Perhaps, in lieu of its very public mishandling of Mixer (formerly known as Beam), Microsoft may be intentionally playing down the recent acquisition of eSports networking platform Smash.
Quietly Wednesday afternoon, Smash updated its website to read:
Smash.gg has been acquired by Microsoft
Since we started in 2015, our goal has been to build active esports scenes around the games people love to play. Today we’re excited to take the next step in that journey by joining Microsoft to help strengthen our existing relationships and explore new opportunities. Smash.gg will continue as a self-service esports platform available to tournament organizers from all game communities. If you have any questions about existing tournaments please reach out to [email protected]
While Smash appears more than thrilled to announce the purchase by putting it front and center on its homepage, Microsoft has yet to publicly reference the purchase. It could just be a matter of timing, or maybe Microsoft is looking to avoid some well-deserved scrutiny from the gaming community until it has a roadmap and plans to show people.
So this will be their mixer of the series x generation
— RaVen (@DL_Zero) December 2, 2020
Presumably, Microsoft will announce the acquisition and perhaps a general overview of how it plays into next-generation gaming. Unlike studio purchases to bolster its first-party exclusive listings or low latency streaming technology for god knows what, acquiring an entire eSports networking platform has broader implications for more than just the company’s Xbox division.
Updated: Microsoft has officially announced the acquisition of Smash.gg.
Big news everyone! @smashgg is joining us at Microsoft. Same great tournament organization features. Same amazing team. Even more support and opportunities. Get ready to play!
— MSN Esports (@MSN_Esports) December 2, 2020

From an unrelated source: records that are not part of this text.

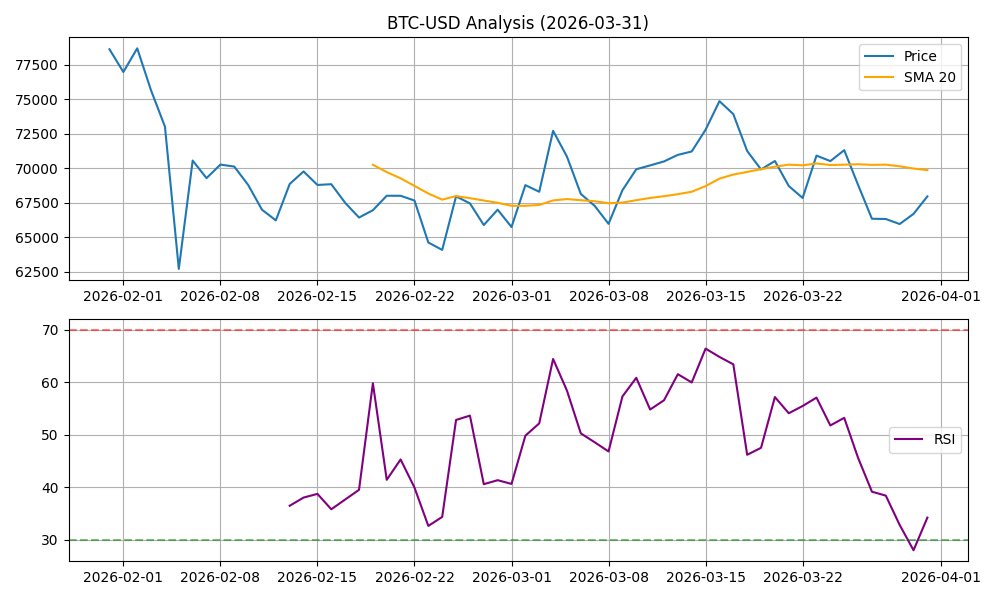
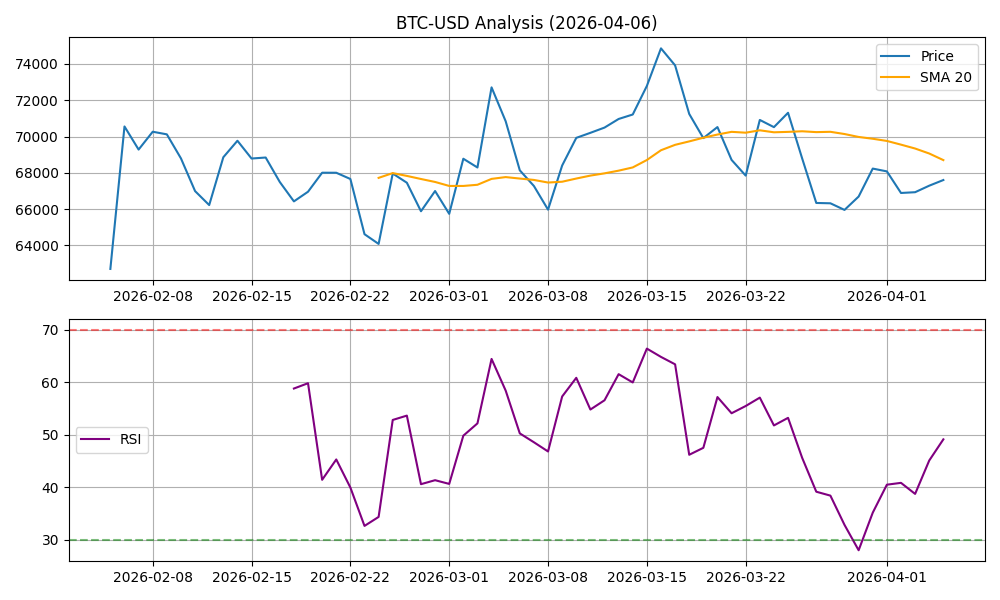
Update market analysis chart. Refreshed Dashboard.

diff --git a/README.md b/README.md
@@ -1,6 +1,6 @@
 # 🤖 Advanced Engineering Automation Dashboard
 
-**Auto-generated Report** | Last Updated: 2026-04-03 02:27:17
+**Auto-generated Report** | Last Updated: 2026-04-06 02:27:11
 
 > **Project Overview**
 > This project performs real data fetching and analysis.
@@ -11,7 +11,7 @@
 > *This is a legitimate "Data Collection & Analysis" project, not a fake commit generator.*
 
 ## 📊 Market Pulse (CryptoAnalyst)
-> 2026-03-31 23:06:42.619366: BTC $67959.42 | RSI: 34.24
+> 2026-04-06 02:27:11.863311: BTC $67602.16 | RSI: 49.13
 
 ![BTC Analysis](data/btc_analysis.png)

Filling in the gaps of the announcement are insiders who spoke with ZDNet’s Mary Jo Foley, explaining that the crux of the deal is less about hosting eSports tournaments themselves but more about gaining web content for MSN and providing the platform with “first-party-sourced eSports content.”